ILASP can be used to detect events of interest in pre-processed streams of images. Pre-processing is necessary to convert unstructured image data into the more structured form, consisting of the coordinates of various objects, that can be used by ILASP. The pre-processing could be performed using off-the-shelf techniques.
In this example, we used the CAVIAR dataset (generated by the EC Funded CAVIAR project/IST 2001 37540), which has already been pre-processed and used by the Logic-based Machine Learning system OLED, which is specifically targeted at learning event definitions. We have previously shown that ILASP achieves a higher average F1 score on this dataset than OLED.
The CAVIAR dataset consists of video streams made up of images such as the one below. The image below has been pre-processed into a structured form containing the position and orientation of each person in the image, along with other information, such as whether they are walking, running, active or inactive, etc.
The images have been (manually) annotated to indicate when two people are meeting. We used ILASP to learn rules to predict when in the video stream these meeting events started and ended. For instance, one simple rule is that if two people are meeting and one stays still while the other is walking, then the meeting is terminated.

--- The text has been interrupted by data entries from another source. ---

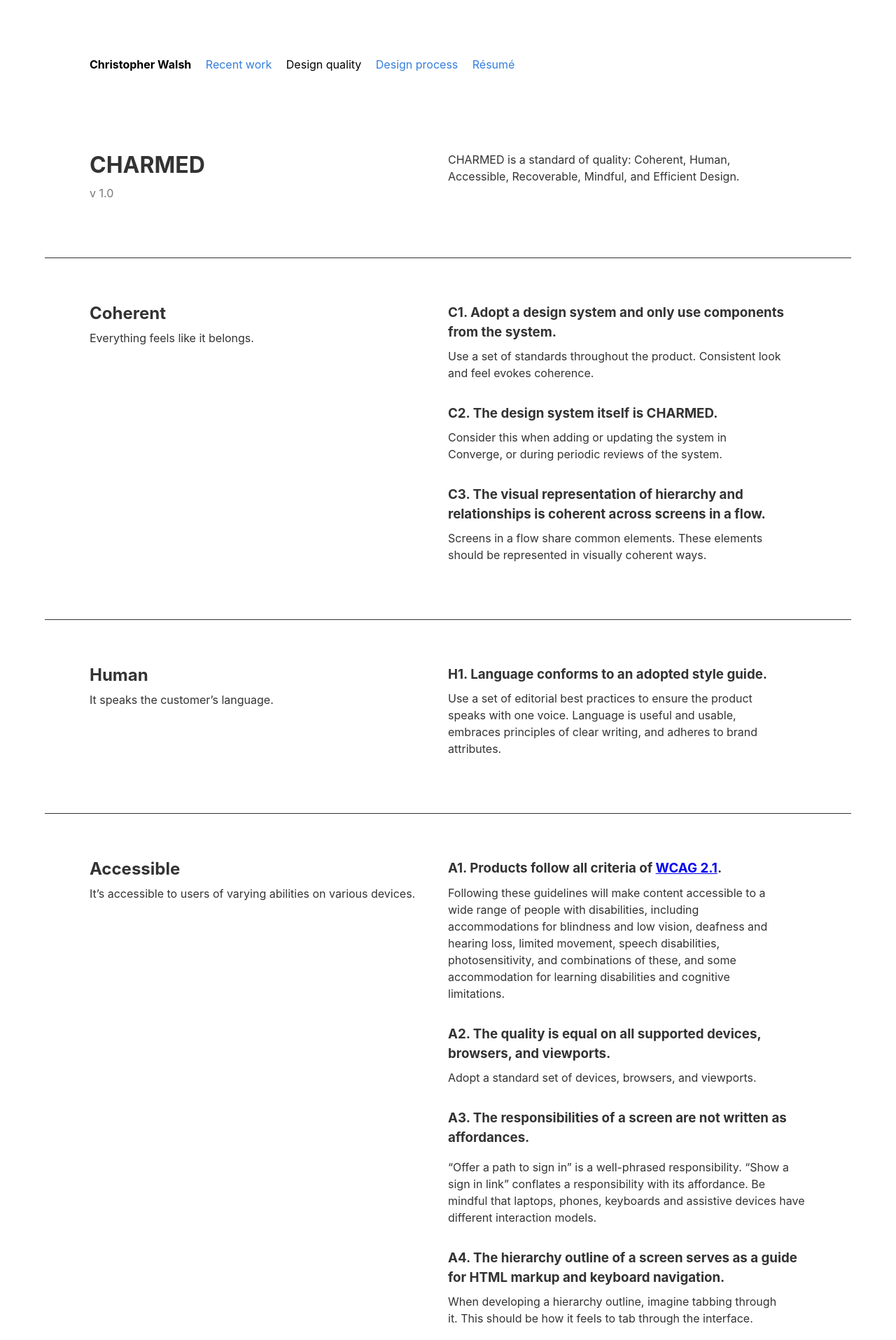
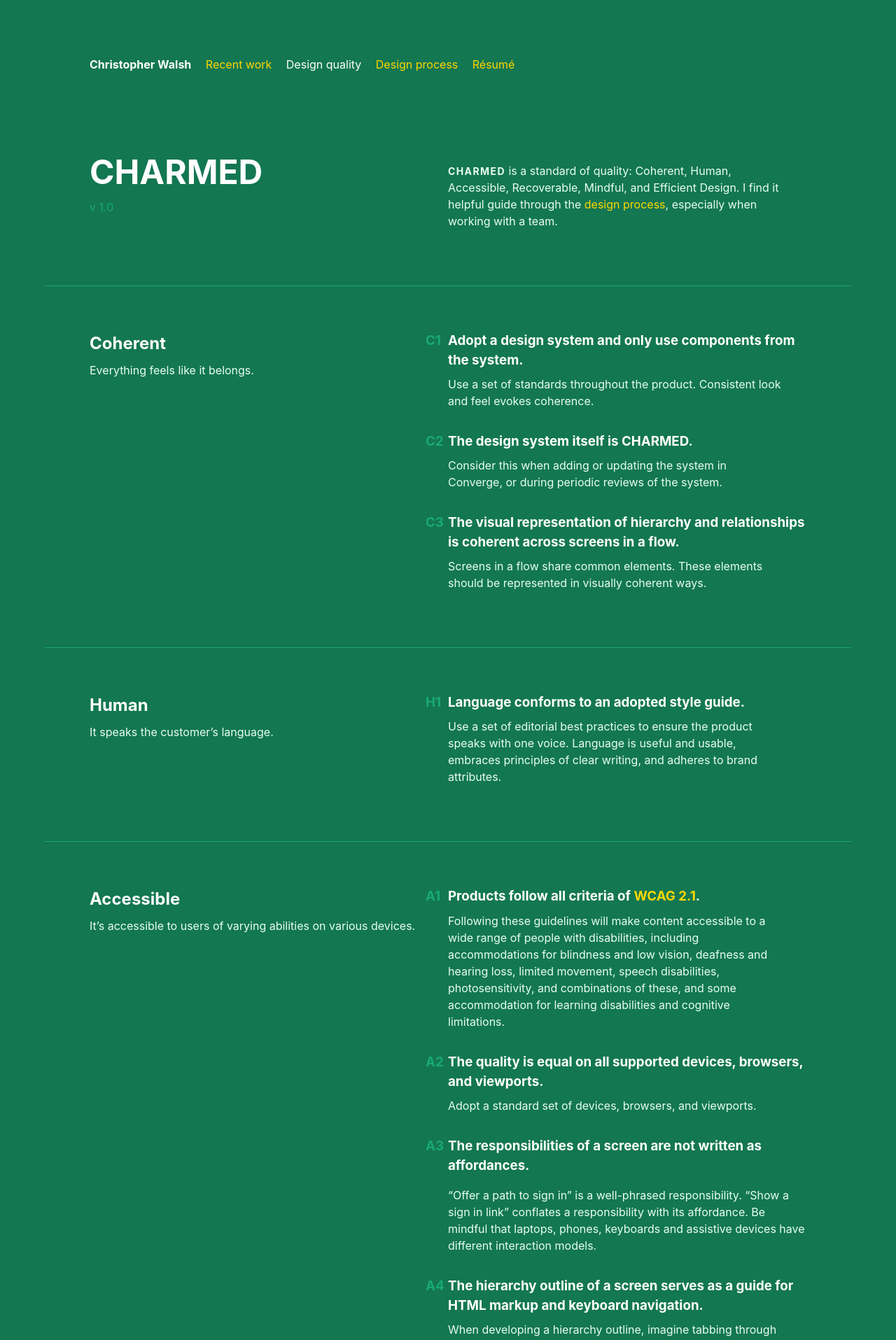
Before and after one commit to christopherdubs/christopherdubs.github.io, a Jekyll site: the page CHARMED.html, which Jekyll copies as it is, in a window 1280 px wide. Shown: the top 1915 px of the page at 70% size. Built offline with Jekyll 4.4.1, drawn with Linux system fonts in a browser that asks for light colours; some of the changed text lies outside the part shown.

Commit message:
polish up, add style and such

```diff
--- a/CHARMED.html
+++ b/CHARMED.html
@@ -3,147 +3,153 @@
   <title>Christopher Walsh | CHARMED:  standard of design quality</title>
   <meta name="viewport" content="width=device-width, initial-scale=1">
   <link rel="stylesheet" href="https://unpkg.com/tachyons/css/tachyons.min.css">
-  <body class="pa3 pa5-ns sans-serif dark-gray lh-copy">
+  <body class="pa5-ns sans-serif f6 f5-ns bg-dark-green washed-green lh-copy">
+  <style type-"text/css">
+  .charmed-counter {
+    width: 2rem;
+    display: inline-block;
+    margin-left: -2rem;
+  }
+  </style>
 
 <nav class="pv3 ph3 ph5-ns">
-  <a class="link black b f6 f5-ns mr3 db di-ns" href="/">Christopher Walsh</a>
-  <a class="link blue f6 f5-ns mr3 db di-ns" href="/">Recent work</a>
-  <a class="link black f6 f5-ns mr3 db di-ns" href="/CHARMED.html">Design quality</a>
-  <a class="link blue f6 f5-ns mr3 db di-ns" href="/process.html">Design process</a>
-  <a class="link blue f6 f5-ns mr3 db di-ns" href="/resume.html">Résumé</a>
+  <a class="link white b mr3 db di-ns" href="/">Christopher Walsh</a>
+  <a class="link yellow mr3 db di-ns" href="/">Recent work</a>
+  <a class="link white mr3 db di-ns" href="/CHARMED.html">Design quality</a>
+  <a class="link yellow mr3 db di-ns" href="/process.html">Design process</a>
+  <a class="link yellow mr3 db di-ns" href="/resume.html">Résumé</a>
 </nav>
 
 <article class="mt4-ns cf pa3 pa5-ns">
   <header class="fn fl-ns w-50-ns pr4-ns">
-    <h1 class="mt0 mb0 lh-title">CHARMED</h1>
-    <p class="mt2 gray">v 1.0</p>
+    <h1 class="mt0 mb0 f1-ns lh-title white">CHARMED</h1>
+    <p class="mt2 green">v 1.0</p>
   </header>
   <div class="fn fl-ns w-50-ns">
-    <p class="mt0 measure">CHARMED is a standard of quality: Coherent, Human, Accessible, Recoverable, Mindful, and Efficient Design.</p>
+    <p class="mt3 measure"><span class="ttu tracked b f6">CHARMED</span> is a standard of quality: Coherent, Human, Accessible, Recoverable, Mindful, and Efficient Design. I find it helpful guide through the <a href="process.html" class="link yellow">design process</a>, especially when working with a team. </p>
   </div>
 </article>
 
-<article class="cf ph3 ph5-ns pv5 bt">
+<article class="cf ph3 ph5-ns pv4 pv5-ns bt b--green">
   <header class="fn fl-ns w-50-ns pr4-ns">
-    <h2 class="mt0 mb0 lh-title">Coherent</h2>
-    <p class="mt2">Everything feels like it belongs.</p>
+    <h2 class="mt0 mb0 white">Coherent</h2>
+    <p class="mt2 measure">Everything feels like it belongs.</p>
   </header>
-  <div class="fn fl-ns w-50-ns">
-    <h3 class="mt0 mb0">C1. Adopt a design system and only use components from the system.</h3>
+  <div class="fn fl-ns w-50-ns pl4 pl0-ns">
+    <h3 class="mt0 mb0 white"><span class="charmed-counter green">C1</span>Adopt a design system and only use components from the system.</h3>
     <p class="measure mt2">Use a set of standards throughout the product. Consistent look and feel evokes coherence.</p>
 
-    <h3 class="mt4 mb0">C2. The design system itself is CHARMED.</h3>
+    <h3 class="mt4 mb0 white"><span class="charmed-counter green">C2</span>The design system itself is CHARMED.</h3>
     <p class="measure mt2">Consider this when adding or updating the system in Converge, or during periodic reviews of the system.</p>
 
-    <h3 class="mt4 mb0">C3. The visual representation of hierarchy and relationships is coherent across screens in a flow.</h3>
+    <h3 class="mt4 mb0 white"><span class="charmed-counter green">C3</span>The visual representation of hierarchy and relationships is coherent across screens in a flow.</h3>
     <p class="measure mt2">Screens in a flow share common elements. These elements should be represented in visually coherent ways.</p>
   </div>
 </article>
 
-<article class="cf ph3 ph5-ns pv5 bt">
+<article class="cf ph3 ph5-ns pv4 pv5-ns bt b--green">
   <header class="fn fl-ns w-50-ns pr4-ns">
-    <h2 class="mt0 mb0 lh-title">Human</h2>
-    <p class="mt2">It speaks the customer&#8217;s language.</p>
+    <h2 class="mt0 mb0 white">Human</h2>
+    <p class="mt2 measure">It speaks the customer&#8217;s language.</p>
   </header>
-  <div class="fn fl-ns w-50-ns">
-    <h3 class="mt0 mb0">H1. Language conforms to an adopted style guide.</h3>
+  <div class="fn fl-ns w-50-ns pl4 pl0-ns">
+    <h3 class="mt0 mb0 white"><span class="charmed-counter green">H1</span>Language conforms to an adopted style guide.</h3>
     <p class="measure mt2">Use a set of editorial best practices to ensure the product speaks with one voice. Language is useful and usable, embraces principles of clear writing, and adheres to brand attributes.</p>
   </div>
 </article>
 
-<article class="cf ph3 ph5-ns pv5 bt">
+<article class="cf ph3 ph5-ns pv4 pv5-ns bt b--green">
   <header class="fn fl-ns w-50-ns pr4-ns">
-    <h2 class="mt0 mb0 lh-title">Accessible</h2>
-    <p class="mt2">It&#8217;s accessible to users of varying abilities on various devices.</p>
+    <h2 class="mt0 mb0 white">Accessible</h2>
+    <p class="mt2 measure">It&#8217;s accessible to users of varying abilities on various devices.</p>
   </header>
-  <div class="fn fl-ns w-50-ns">
-    <h3 class="mt0 mb0">A1. Products follow all criteria of <a href="https://www.w3.org/TR/WCAG21/">WCAG 2.1</a>.</h3>
+  <div class="fn fl-ns w-50-ns pl4 pl0-ns">
+    <h3 class="mt0 mb0 white"><span class="charmed-counter green">A1</span>Products follow all criteria of <a href="https://www.w3.org/TR/WCAG21/" class="link yellow">WCAG 2.1</a>.</h3>
     <p class="measure mt2">Following these guidelines will make content accessible to a wide range of people with disabilities, including accommodations for blindness and low vision, deafness and hearing loss, limited movement, speech disabilities, photosensitivity, and combinations of these, and some accommodation for learning disabilities and cognitive limitations.</p>
 
-    <h3 class="mt4 mb0">A2. The quality is equal on all supported devices, browsers, and viewports.</h3>
+    <h3 class="mt4 mb0 white"><span class="charmed-counter green">A2</span>The quality is equal on all supported devices, browsers, and viewports.</h3>
     <p class="measure mt2">Adopt a standard set of devices, browsers, and viewports.</p>
 
-    <h3 class="mt4 mb0">A3. The responsibilities of a screen are not written as affordances.</h3>
+    <h3 class="mt4 mb0 white"><span class="charmed-counter green">A3</span>The responsibilities of a screen are not written as affordances.</h3>
     <p>&#8220;Offer a path to sign in&#8221; is a well-phrased responsibility. &#8220;Show a sign in link&#8221; conflates a responsibility with its affordance. Be mindful that laptops, phones, keyboards and assistive devices have different interaction models.</p>
 
-    <h3 class="mt4 mb0">A4. The hierarchy outline of a screen serves as a guide for HTML markup and keyboard navigation.</h3>
-    <p class="measure mt2">When developing a hierarchy outline, imagine tabbing through it. This should be how it feels to tab through the interface.</p>
+    <h3 class="mt4 mb0 white"><span class="charmed-counter green">A4</span>The hierarchy outline of a screen serves as a guide for HTML markup and keyboard navigation.</h3>
+    <p class="measure mt2">When developing a hierarchy outline, imagine tabbing through it. This should be how it feels to tab through the interface. This criterion supports A1.</p>
 
-    <h3 class="mt4 mb0">A5. All images have defined alt text.</h3>
-    <p class="measure mt2">This will allow the alt text to play the same function on the page as the image. Alt text does not necessarily describe the visual characteristics of the image itself, but must convey the same meaning as the image.</p>
   </div>
 </article>
 
-<article class="cf ph3 ph5-ns pv5 bt">
+<article class="cf ph3 ph5-ns pv4 pv5-ns bt b--green">
   <header class="fn fl-ns w-50-ns pr4-ns">
-    <h2 class="mt0 mb0 lh-title">Recoverable</h2>
-    <p class="mt2">Potential errors are prevented up front, and errors are easy to recover from.</p>
+    <h2 class="mt0 mb0 white">Recoverable</h2>
+    <p class="mt2 measure">Potential errors are prevented up front, and errors are easy to recover from.</p>
   </header>
-  <div class="fn fl-ns w-50-ns">
-    <h3 class="mt0 mb0">R1. All potential errors are understood.</h3>
+  <div class="fn fl-ns w-50-ns pl4 pl0-ns">
+    <h3 class="mt0 mb0 white"><span class="charmed-counter green">R1</span>All potential errors are understood.</h3>
     <p class="measure mt2">This sounds obvious, but anytime the user is told something like &#8220;Whoops, an error occurred&#8221;, we obviously don't understand the error.</p>
 
-    <h3 class="mt4 mb0">R2. All potential errors are handled according to their type and preventability.</h3>
+    <h3 class="mt4 mb0 white"><span class="charmed-counter green">R2</span>All potential errors are handled according to their type and preventability.</h3>
     <p class="measure mt2">The type (e.g. invalid input) and preventability (e.g. guidable) of each potential error is understood. According to its type and preventability, handle it appropriately.</p>
   </div>
 </article>
 
-<article class="cf ph3 ph5-ns pv5 bt">
+<article class="cf ph3 ph5-ns pv4 pv5-ns bt b--green">
   <header class="fn fl-ns w-50-ns pr4-ns">
-    <h2 class="mt0 mb0 lh-title">Mindful</h2>
-    <p class="mt2">The design thinks so the customer doesn&#8217;t have to.</p>
+    <h2 class="mt0 mb0 white">Mindful</h2>
+    <p class="mt2 measure">The design thinks so the customer doesn&#8217;t have to.</p>
   </header>
-  <div class="fn fl-ns w-50-ns">
-    <h3 class="mt0 mb0">M1. There aren&#8217;t too many things on a screen.</h3>
+  <div class="fn fl-ns w-50-ns pl4 pl0-ns">
+    <h3 class="mt0 mb0 white"><span class="charmed-counter green">M1</span>There aren&#8217;t too many things on a screen.</h3>
     <p class="measure mt2">Present 5-9 things on any one screen, using chunking and visual hierarchy to distinguish them. If necessary, divide the screen into steps. Otherwise the screen will burden the user&#8217;s short-term memory, and choosing the correct way to continue in the flow will become more time-consuming.</p>
 
-    <h3 class="mt4 mb0">M2. The things on a screen are self-evident, or at least self-explanatory.</h3>
+    <h3 class="mt4 mb0 white"><span class="charmed-counter green">M2</span>The things on a screen are self-evident, or at least self-explanatory.</h3>
     <p class="measure mt2">A screen that doesn&#8217;t make the user think inspires thoughts like &#8220;OK, there's a ____, and that&#8217;s a ____, and there&#8217;s the thing that I want.&#8221;</p>
 
-    <h3 class="mt4 mb0">M3. The visual design of a screen is grounded in its hierarchy outline.</h3>
+    <h3 class="mt4 mb0 white"><span class="charmed-counter green">M3</span>The visual design of a screen is grounded in its hierarchy outline.</h3>
     <p class="measure mt2">The hierarchy outline defines the order of elements and how they are logically related. Translating that to visual design:
     Things that are related in the hierarchy outline are related visually. Group them under a heading, display them in the same visual style, and/or put them in an area with a clearly defined boundary. Things are &#8220;nested&#8221; visually to show what&#8217;s part of what.</p>
 
-    <h3 class="mt4 mb0">M4. Use widely-adopted, conventional design patterns.</h3>
+    <h3 class="mt4 mb0 white"><span class="charmed-counter green">M4</span>Use widely-adopted, conventional design patterns.</h3>
     <p class="measure mt2">Users spend most of their time on other sites. Simplify their learning process by providing familiar design patterns.</p>
 
-    <h3 class="mt4 mb0">M5. Visited and unvisited text links are distinguished.</h3>
+    <h3 class="mt4 mb0 white"><span class="charmed-counter green">M5</span>Visited and unvisited text links are distinguished.</h3>
     <p class="measure mt2">Users don’t have to remember which links they have already visited.</p>
 
-    <h3 class="mt4 mb0">M6. Don&#8217;t float headings between paragraphs.</h3>
+    <h3 class="mt4 mb0 white"><span class="charmed-counter green">M6</span>Don&#8217;t float headings between paragraphs.</h3>
     <p class="measure mt2">Headings should be closer to the text that follows them than the text that precedes them.</p>
   </div>
 </article>
 
-<article class="cf ph3 ph5-ns pv5 bt">
+<article class="cf ph3 ph5-ns pv4 pv5-ns bt b--green">
   <header class="fn fl-ns w-50-ns pr4-ns">
-    <h2 class="mt0 mb0 lh-title">Efficient</h2>
-    <p class="mt2">It&#8217;s easy to perform a task or find information.</p>
+    <h2 class="mt0 mb0 white">Efficient</h2>
+    <p class="mt2 measure">It&#8217;s easy to perform a task or find information.</p>
   </header>
-  <div class="fn fl-ns w-50-ns">
-    <h3 class="mt0 mb0">E1. A flow has as few screens as it needs, but not too few.</h3>
+  <div class="fn fl-ns w-50-ns pl4 pl0-ns">
+    <h3 class="mt0 mb0 white"><span class="charmed-counter green">E1</span>A flow has as few screens as it needs, but not too few.</h3>
     <p class="mt0 mb0">&#8220;Fewer taps&#8221; always seems like the best approach. But there are valid reasons to use more screens: to simplify choices (E2) by breaking complex tasks into smaller steps, and to ensure (M2) there aren&#8217;t too many things on a screen. More clicks won&#8217;t hurt, as long as each click is a mindless, unambiguous choice.</p>
 
-    <h3 class="mt4 mb0">E2. Choices are easy to make.</h3>
+    <h3 class="mt4 mb0 white"><span class="charmed-counter green">E2</span>Choices are easy to make.</h3>
     <p class="measure mt2">The time it takes to make a decision increases with the number and complexity of choices: which link to click, which text to read, which radio button to select, how to enter something into a text field. Limit the amount of decisions a user has to make to achieve their goal, and highlight recommended options.</p>
 
-    <h3 class="mt4 mb0">E3. The more important something is, the more prominent it is.</h3>
+    <h3 class="mt4 mb0 white"><span class="charmed-counter green">E3</span>The more important something is, the more prominent it is.</h3>
     <p class="measure mt2">To ensure the user notices something, make it impossible to miss. Important things are larger, bolder, in a distinctive color, set off by more whitespace, nearer the top of the screen, or some combination of these.</p>
 
-    <h3 class="mt4 mb0">E4. Things intended to be easily selectable are large and easily within reach.</h3>
+    <h3 class="mt4 mb0 white"><span class="charmed-counter green">E4</span>Things intended to be easily selectable are large and easily within reach.</h3>
     <p class="measure mt2">The time to acquire a target is a function of the distance to and size of the target. This especially applies to buttons, which should be easy to find and select.</p>
 
-    <h3 class="mt4 mb0">E5. What&#8217;s clickable is obvious. And if something looks clickable, it&#8217;s clickable.</h3>
+    <h3 class="mt4 mb0 white"><span class="charmed-counter green">E5</span>What&#8217;s clickable is obvious. And if something looks clickable, it&#8217;s clickable.</h3>
     <p class="measure mt2">As a user, I should never have to devote a millisecond to whether things are clickable or not.</p>
   </div>
 </article>
 
-<article class="cf ph3 ph5-ns pv5 bt">
+<article class="cf ph3 ph5-ns pv3 pv5-ns bt b--green">
   <header class="fn fl-ns w-50-ns pr4-ns">
-    <h2 class="mt0 lh-title">Credits</h2>
+    &nbsp;
   </header>
   <div class="fn fl-ns w-50-ns">
-    <p class="mt0">CHARMED is simply a collection of principles I&#8217;ve learned over the years from <a href="https://www.nngroup.com">Jakob Nielsen</a>, <a href="https://www.sensible.com/dmmt.html">Steve Krug</a>, <a href="http://www.slipperstudios.com/services/carmel-ux/">Slipper Studios (CARMEL)</a>, <a href="https://signalvnoise.com/posts/3047-the-obvious-the-easy-and-the-possible">Basecamp (37Signals)</a>, <a href="https://lawsofux.com">Laws of UX</a>, and more that as I remember, I&#8217;ll add here.</p>
+    <h3 class="mt0">Acknowledgments</h3>
+    <p class="mt0">CHARMED is simply a collection of principles I&#8217;ve learned over the years from <a href="https://www.nngroup.com" class="link yellow">Jakob Nielsen</a>, <a href="https://www.sensible.com/dmmt.html" class="link yellow">Steve Krug</a>, <a href="http://www.slipperstudios.com/services/carmel-ux/" class="link yellow">Slipper Studios (CARMEL)</a>, <a href="https://signalvnoise.com/posts/3047-the-obvious-the-easy-and-the-possible" class="link yellow">Basecamp (37Signals)</a>, <a href="https://lawsofux.com" class="link yellow">Laws of UX</a>, and more that as I remember, I&#8217;ll add here.</p>
   </div>
 </article>
 
```
Also changed, not shown: index.html (+38 -37 lines), process.html (+30 -29 lines), resume.html (+26 -25 lines), images/CHARMED.png (added).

Sentence chunking is the task of splitting a sentence into its main chunks. In this example, we evaluated ILASP on a sentence chunking dataset that has previously been used to evaluate the INSPIRE system (Kamzi et al. 2017).
As sentences are unstructured data, in order to use a logic-based system, we need to do some preprocessing. In (Kamzi et al. 2017), the dataset was processed using the Stanford CoreNLP library, to convert each sentence into a set of Part Of Speech (POS) tags, as shown in the image below.
For this experiment, we used the same sets of POS tags generated in (Kamzi et al. 2017). The task is then to learn rules based on these POS tags to determine where to split each sentence.
As this is a very noisy dataset, the goal was not to find a set of rules which covered all examples, but to find a set that explained the majority of them. We compared ILASP to INSPIRE on the two versions of the dataset. The results are shown below – there are 5 categories of sentences, and two versions of the dataset for each category, one with 100 sentences and the other with 500 sentences. Each result is the average F1 score resulting from 11-fold cross validation.
|Dataset||INSPIRE F1 score||ILASP F1 score|
|Dataset||INSPIRE F1 score||ILASP F1 score|
ILASP performed better than INSPIRE in every category. One explanation for this is that ILASP is guaranteed to find an optimal solution to the learning problem, whereas INSPIRE only approximates the optimisation problem. Furthermore, as part of INSPIRE's algorithm uses a time limit, on larger datasets, the approximation can be worse than on smaller datasets. This is noticeable in the results — in 4 out of the 5 categories, INSPIRE performs better with 100 examples than with 500 examples. On the other hand, ILASP performs better with 500 examples in 4 out of the 5 categories, which is closer to what one would expect – if a learner is given more data, it should perform better on average.